The Martian

Andy Weir
The Martian Cover

The Martian


I never got around to reading Robinson Crusoe or The Smith Family Robinson. I never read The Blue Lagoon. In fact, The Martian by Andy Weir may be the first shipwreck book I have ever read, besides Lord of the Flies. Thankfully, this book was nothing like Lord of the Flies.

Many reviewers have complained about the science in this book, that it was too detailed, but I never got that impression while reading it. In fact, I found it to be a very human novel. Mark Watney is a completely likable if a tad unrealistic character. He is almost a caricature of the human spirit. Throughout the novel, he never wavered in his optimism and his confidence in his ability to overcome any crisis.
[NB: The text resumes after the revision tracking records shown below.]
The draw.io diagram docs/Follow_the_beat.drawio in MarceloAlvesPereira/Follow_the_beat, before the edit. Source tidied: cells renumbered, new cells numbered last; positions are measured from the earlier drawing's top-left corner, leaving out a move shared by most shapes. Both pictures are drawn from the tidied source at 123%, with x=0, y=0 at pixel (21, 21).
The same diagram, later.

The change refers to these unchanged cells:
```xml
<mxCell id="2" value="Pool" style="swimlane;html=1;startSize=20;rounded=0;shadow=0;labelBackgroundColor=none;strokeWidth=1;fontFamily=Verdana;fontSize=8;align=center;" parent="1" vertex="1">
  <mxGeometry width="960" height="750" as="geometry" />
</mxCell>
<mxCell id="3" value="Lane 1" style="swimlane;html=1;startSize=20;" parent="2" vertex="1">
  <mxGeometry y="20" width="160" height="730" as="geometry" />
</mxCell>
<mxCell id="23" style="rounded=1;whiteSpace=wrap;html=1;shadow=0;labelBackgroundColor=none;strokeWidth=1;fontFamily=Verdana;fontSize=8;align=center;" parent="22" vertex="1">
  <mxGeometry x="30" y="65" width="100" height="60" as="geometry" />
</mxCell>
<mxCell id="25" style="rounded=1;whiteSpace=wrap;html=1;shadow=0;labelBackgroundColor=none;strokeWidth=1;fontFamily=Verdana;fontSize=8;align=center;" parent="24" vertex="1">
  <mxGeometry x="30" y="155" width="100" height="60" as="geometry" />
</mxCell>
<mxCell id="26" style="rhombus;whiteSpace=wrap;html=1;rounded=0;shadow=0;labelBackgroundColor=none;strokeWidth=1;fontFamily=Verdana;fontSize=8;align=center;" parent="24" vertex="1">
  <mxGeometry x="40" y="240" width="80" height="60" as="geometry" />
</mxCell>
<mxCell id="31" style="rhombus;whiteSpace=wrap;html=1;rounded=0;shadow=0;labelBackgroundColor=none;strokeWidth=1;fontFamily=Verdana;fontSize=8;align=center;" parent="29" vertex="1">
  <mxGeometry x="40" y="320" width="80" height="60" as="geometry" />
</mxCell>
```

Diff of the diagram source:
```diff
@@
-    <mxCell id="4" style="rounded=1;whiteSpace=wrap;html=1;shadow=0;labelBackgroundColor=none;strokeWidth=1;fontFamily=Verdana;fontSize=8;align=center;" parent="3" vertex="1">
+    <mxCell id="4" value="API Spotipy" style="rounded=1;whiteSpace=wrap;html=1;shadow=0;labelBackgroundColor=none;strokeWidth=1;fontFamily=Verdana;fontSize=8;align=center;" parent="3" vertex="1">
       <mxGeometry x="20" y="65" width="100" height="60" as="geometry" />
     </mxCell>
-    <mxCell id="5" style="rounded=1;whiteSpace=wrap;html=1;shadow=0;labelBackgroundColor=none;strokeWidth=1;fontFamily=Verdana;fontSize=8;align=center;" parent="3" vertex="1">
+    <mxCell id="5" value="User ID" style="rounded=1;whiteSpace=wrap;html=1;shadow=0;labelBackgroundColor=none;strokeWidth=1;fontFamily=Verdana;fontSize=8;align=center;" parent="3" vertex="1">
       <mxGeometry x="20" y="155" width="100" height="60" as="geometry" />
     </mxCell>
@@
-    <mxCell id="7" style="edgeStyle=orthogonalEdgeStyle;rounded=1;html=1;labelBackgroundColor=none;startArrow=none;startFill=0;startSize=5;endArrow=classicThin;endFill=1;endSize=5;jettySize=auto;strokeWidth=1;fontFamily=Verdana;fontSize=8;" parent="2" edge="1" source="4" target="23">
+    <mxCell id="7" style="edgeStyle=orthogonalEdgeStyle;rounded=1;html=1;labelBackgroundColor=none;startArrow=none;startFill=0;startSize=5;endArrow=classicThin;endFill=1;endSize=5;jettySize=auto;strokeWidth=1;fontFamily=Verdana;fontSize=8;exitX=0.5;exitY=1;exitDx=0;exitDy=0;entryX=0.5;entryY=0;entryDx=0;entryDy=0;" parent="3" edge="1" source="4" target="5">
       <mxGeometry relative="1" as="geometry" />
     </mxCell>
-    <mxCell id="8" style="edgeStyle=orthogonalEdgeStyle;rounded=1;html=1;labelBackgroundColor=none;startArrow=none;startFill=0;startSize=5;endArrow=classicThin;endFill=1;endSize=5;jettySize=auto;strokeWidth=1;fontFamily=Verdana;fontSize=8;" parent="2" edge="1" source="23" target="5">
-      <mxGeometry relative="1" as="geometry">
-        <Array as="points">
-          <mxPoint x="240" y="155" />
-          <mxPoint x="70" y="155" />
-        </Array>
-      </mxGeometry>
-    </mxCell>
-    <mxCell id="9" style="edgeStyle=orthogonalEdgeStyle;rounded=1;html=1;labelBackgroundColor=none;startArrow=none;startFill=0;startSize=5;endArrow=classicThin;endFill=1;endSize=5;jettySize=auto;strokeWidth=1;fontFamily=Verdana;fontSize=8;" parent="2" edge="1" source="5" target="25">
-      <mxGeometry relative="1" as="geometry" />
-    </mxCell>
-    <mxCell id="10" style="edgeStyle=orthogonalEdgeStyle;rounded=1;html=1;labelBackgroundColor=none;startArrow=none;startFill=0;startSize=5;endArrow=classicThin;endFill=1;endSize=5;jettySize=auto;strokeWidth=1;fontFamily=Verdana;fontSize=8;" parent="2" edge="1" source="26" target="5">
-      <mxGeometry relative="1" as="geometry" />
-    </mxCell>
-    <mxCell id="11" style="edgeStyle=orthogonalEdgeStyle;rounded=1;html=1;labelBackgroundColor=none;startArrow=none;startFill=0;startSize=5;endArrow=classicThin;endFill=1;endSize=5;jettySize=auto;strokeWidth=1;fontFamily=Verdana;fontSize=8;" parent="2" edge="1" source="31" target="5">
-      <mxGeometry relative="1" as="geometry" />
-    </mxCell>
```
This novel reminded me of two movies from the 80's, "Red Dawn," the wonderful 1984 movie, not the horrible 2012 one, and "Invasion USA." Red Dawn and Invasion USA were blatant pro-American propaganda films. After seeing these films, I remember I was ready to take on all the "commies" and run through the street chanting "USA! USA! USA!" Give me a little break. I was around 10 at the time and the subtlety and nuances of America's geopolitical situations were still a few years away from me.

And that was the same feelings I had when I finished reading this novel. Oh I wasn't ready to kill "Commies" or dress myself in Old Glory and march through the streets, but I was ready to write my congressmen (as of the writing of this review Senators Lamar Alexander, Bob Corker, and Representative Marsha Blackburn) and demand more money for Space Exploration and Manned Missions for Mars. Of course given my current representatives, I doubt I would have a receptive audience.
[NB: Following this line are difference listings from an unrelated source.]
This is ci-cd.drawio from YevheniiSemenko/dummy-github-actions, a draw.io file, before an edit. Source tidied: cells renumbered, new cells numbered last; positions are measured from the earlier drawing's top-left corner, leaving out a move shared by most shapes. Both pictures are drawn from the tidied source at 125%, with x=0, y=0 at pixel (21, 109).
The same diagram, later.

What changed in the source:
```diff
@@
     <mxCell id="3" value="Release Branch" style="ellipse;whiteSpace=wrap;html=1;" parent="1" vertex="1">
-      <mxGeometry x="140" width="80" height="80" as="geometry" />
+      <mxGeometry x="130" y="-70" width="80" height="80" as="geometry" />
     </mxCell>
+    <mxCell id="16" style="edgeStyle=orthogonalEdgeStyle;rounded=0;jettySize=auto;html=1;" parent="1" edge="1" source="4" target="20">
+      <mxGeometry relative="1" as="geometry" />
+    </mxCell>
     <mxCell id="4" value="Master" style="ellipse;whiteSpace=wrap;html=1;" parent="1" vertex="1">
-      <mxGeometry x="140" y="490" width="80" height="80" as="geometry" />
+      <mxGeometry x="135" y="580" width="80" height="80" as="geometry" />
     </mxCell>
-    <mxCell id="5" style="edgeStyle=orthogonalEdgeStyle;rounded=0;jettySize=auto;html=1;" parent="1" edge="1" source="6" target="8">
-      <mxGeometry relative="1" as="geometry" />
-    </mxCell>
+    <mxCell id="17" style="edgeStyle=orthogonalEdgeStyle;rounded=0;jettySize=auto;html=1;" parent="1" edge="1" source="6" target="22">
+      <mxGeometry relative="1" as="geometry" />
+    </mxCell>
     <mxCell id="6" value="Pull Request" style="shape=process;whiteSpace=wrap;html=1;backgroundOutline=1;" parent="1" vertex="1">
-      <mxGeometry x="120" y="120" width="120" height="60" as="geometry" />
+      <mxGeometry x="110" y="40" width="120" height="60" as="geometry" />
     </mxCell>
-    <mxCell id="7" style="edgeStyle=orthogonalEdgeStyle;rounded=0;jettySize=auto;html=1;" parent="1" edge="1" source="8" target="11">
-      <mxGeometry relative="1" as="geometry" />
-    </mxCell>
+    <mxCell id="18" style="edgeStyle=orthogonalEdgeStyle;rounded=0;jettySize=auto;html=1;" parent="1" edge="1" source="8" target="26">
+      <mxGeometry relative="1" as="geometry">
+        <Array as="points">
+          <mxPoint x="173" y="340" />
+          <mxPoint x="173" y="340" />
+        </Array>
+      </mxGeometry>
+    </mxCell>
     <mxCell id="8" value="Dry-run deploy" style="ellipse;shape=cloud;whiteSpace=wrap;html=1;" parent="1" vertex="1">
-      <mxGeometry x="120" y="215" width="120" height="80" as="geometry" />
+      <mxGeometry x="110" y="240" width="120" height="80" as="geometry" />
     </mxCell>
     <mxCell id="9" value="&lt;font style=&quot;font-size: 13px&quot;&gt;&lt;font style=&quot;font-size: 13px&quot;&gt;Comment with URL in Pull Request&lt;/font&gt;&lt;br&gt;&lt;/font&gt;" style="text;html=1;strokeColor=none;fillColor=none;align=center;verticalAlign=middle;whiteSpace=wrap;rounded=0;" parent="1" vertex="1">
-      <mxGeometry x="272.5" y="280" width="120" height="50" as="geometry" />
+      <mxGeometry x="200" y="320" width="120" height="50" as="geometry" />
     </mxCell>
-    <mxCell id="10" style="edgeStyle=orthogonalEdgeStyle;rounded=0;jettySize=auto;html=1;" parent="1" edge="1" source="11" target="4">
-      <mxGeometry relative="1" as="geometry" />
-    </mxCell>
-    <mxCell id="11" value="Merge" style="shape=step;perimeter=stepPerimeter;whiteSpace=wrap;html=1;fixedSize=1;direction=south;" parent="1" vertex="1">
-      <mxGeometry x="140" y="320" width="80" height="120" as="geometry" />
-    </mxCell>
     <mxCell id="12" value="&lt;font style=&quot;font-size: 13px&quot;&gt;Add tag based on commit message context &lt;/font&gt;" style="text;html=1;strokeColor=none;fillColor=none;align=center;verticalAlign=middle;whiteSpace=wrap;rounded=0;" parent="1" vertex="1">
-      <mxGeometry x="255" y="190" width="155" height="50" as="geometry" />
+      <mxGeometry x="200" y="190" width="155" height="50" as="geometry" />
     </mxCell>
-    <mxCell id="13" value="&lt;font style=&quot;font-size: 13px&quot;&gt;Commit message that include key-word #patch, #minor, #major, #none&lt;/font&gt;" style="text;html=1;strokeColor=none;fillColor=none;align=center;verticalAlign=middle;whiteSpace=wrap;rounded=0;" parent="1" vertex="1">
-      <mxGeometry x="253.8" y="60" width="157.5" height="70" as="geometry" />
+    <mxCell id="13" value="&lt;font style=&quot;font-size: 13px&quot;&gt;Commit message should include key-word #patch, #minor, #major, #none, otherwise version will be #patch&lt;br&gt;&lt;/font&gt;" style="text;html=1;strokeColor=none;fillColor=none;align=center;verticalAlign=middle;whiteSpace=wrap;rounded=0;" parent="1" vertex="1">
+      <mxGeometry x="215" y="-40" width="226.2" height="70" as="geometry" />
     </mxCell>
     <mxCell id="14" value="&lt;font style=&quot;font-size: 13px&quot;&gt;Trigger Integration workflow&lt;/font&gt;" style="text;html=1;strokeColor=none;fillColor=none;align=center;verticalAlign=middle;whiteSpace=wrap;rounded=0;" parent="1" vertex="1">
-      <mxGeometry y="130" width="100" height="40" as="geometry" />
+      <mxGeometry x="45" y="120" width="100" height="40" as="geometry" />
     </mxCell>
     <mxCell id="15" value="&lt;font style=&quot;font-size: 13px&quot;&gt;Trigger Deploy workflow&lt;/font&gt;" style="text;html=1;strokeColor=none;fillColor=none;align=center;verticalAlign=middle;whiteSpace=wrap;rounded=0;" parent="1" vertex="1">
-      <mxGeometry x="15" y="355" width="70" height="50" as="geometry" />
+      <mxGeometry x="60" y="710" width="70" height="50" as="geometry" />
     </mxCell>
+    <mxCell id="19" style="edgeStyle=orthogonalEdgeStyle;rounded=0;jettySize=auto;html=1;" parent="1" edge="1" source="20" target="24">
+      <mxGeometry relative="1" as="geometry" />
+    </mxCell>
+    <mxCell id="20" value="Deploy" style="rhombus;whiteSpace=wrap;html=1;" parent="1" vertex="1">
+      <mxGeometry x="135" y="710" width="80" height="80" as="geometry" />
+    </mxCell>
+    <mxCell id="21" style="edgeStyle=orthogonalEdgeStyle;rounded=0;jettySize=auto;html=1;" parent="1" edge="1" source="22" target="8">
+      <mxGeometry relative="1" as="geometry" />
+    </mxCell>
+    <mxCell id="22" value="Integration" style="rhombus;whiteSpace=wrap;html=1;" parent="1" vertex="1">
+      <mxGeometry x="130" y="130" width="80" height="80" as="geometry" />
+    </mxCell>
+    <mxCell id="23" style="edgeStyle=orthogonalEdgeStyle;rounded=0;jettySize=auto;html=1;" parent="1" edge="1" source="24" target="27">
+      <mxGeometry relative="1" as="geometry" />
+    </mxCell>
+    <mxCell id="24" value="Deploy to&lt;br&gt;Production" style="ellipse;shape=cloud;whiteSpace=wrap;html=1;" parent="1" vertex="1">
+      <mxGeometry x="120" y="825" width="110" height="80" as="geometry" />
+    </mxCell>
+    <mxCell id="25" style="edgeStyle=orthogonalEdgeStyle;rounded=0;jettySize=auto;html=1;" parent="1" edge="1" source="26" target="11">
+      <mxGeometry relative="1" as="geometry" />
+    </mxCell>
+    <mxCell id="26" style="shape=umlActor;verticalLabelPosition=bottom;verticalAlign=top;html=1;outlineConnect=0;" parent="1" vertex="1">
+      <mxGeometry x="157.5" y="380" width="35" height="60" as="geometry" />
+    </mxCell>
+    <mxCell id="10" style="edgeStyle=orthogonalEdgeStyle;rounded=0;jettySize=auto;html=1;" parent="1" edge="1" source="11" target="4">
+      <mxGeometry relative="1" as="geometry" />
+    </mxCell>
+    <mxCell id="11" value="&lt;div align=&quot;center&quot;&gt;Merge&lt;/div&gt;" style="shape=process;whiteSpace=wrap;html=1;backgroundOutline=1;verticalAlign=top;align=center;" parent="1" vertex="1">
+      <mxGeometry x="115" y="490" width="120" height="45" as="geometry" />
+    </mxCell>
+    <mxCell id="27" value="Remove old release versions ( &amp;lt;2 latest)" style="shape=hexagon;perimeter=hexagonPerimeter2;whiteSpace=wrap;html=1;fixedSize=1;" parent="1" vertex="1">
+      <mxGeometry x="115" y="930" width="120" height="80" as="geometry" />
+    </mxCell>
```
The Martian is complete propaganda for NASA and the International Space Agency. If Andy Weir is not on NASA's payroll he should be. But like all good propaganda, this book hits all the marks. The protagonist, Mark Watney embodies the spirit of exploration, a throwback to the days of the Western expansion of the United Sates and the exploration of the Indies and America's. In the face of danger and likely death, he laughs and carries on. You know the spirit of the intrepid explorer. And he has skills that would make MacGyver green with envy. I really enjoyed this book, even though it was an obvious attempt to move me to a specific point of view. All I will say is it was successful and I have been moved.

I'm writing my Congressmen right now.

4.5 of 5 stars